The lengths of car loans vary but are commonly 48, 60, or 72 months. After making your payments for the balance of the loan, the loan is paid off and you take full ownership of the car.

Note that your car acts as collateral for an auto loan. This means that if you fail to repay the amount borrowed, the lender can take your car to recoup its losses.

How Financing a Car Can Affect Credit Positively

Most car loans are reported to the major credit bureaus, and your payment history and balance is usually included on your credit report. Making on-time payments on your car loan can have a positive impact on your credit. Potential lenders want to see a history of reliably paying your debts, and making payments on a car loan can help with establishing that.

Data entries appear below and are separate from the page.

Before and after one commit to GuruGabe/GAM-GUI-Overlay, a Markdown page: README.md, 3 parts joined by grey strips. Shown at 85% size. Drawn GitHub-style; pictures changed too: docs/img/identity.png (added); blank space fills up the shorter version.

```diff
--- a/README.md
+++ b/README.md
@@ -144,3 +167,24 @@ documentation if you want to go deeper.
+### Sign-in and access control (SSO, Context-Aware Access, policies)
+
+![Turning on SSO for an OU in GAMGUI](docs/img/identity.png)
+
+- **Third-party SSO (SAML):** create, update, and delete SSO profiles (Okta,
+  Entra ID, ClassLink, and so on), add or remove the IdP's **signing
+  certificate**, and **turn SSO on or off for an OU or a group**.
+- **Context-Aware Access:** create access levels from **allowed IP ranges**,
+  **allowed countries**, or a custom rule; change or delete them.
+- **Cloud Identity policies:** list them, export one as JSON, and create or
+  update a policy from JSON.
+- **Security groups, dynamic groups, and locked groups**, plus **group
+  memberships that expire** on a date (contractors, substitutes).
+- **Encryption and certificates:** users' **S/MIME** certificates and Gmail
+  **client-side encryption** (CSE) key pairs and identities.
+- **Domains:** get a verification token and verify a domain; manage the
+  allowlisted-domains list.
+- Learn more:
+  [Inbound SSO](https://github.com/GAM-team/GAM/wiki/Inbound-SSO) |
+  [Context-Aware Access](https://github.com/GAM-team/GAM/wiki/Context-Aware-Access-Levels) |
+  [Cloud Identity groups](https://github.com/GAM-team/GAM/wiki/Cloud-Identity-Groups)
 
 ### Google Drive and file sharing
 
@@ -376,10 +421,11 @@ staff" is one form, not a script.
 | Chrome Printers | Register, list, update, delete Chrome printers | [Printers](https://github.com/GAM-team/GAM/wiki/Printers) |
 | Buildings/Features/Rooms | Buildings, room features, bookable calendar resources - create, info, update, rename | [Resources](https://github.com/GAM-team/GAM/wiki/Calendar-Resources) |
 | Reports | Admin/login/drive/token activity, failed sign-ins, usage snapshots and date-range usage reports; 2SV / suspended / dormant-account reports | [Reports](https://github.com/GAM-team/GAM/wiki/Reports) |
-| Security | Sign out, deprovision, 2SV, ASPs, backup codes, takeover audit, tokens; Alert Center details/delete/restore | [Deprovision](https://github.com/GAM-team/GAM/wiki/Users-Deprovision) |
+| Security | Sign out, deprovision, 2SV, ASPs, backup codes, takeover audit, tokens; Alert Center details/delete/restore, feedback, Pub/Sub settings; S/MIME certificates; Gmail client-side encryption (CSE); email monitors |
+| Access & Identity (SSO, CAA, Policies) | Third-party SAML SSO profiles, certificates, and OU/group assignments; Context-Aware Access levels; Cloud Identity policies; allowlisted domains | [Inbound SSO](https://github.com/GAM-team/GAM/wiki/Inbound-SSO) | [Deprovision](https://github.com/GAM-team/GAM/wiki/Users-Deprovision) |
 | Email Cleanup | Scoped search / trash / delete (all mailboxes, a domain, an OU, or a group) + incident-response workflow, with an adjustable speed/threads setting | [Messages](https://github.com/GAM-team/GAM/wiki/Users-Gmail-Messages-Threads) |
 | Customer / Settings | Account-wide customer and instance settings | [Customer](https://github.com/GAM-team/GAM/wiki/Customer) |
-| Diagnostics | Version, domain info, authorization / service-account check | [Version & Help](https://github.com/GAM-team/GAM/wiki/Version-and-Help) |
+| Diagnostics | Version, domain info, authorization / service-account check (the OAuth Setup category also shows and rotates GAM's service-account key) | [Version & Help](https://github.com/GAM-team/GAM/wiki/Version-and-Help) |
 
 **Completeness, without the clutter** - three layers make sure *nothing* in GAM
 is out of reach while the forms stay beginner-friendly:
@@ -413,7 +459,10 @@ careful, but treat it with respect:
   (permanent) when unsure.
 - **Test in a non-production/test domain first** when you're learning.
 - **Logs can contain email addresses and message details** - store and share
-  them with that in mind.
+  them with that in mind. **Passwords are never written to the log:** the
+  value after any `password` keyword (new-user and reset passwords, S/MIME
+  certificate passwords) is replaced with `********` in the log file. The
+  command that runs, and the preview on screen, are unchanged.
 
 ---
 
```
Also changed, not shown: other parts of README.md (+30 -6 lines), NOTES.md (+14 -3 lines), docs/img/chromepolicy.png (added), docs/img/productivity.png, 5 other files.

Another factor that makes up your credit score is having a healthy mix of different types of credit. This can be another reason why having an active auto loan can help build credit, as it adds to the types of credit you have.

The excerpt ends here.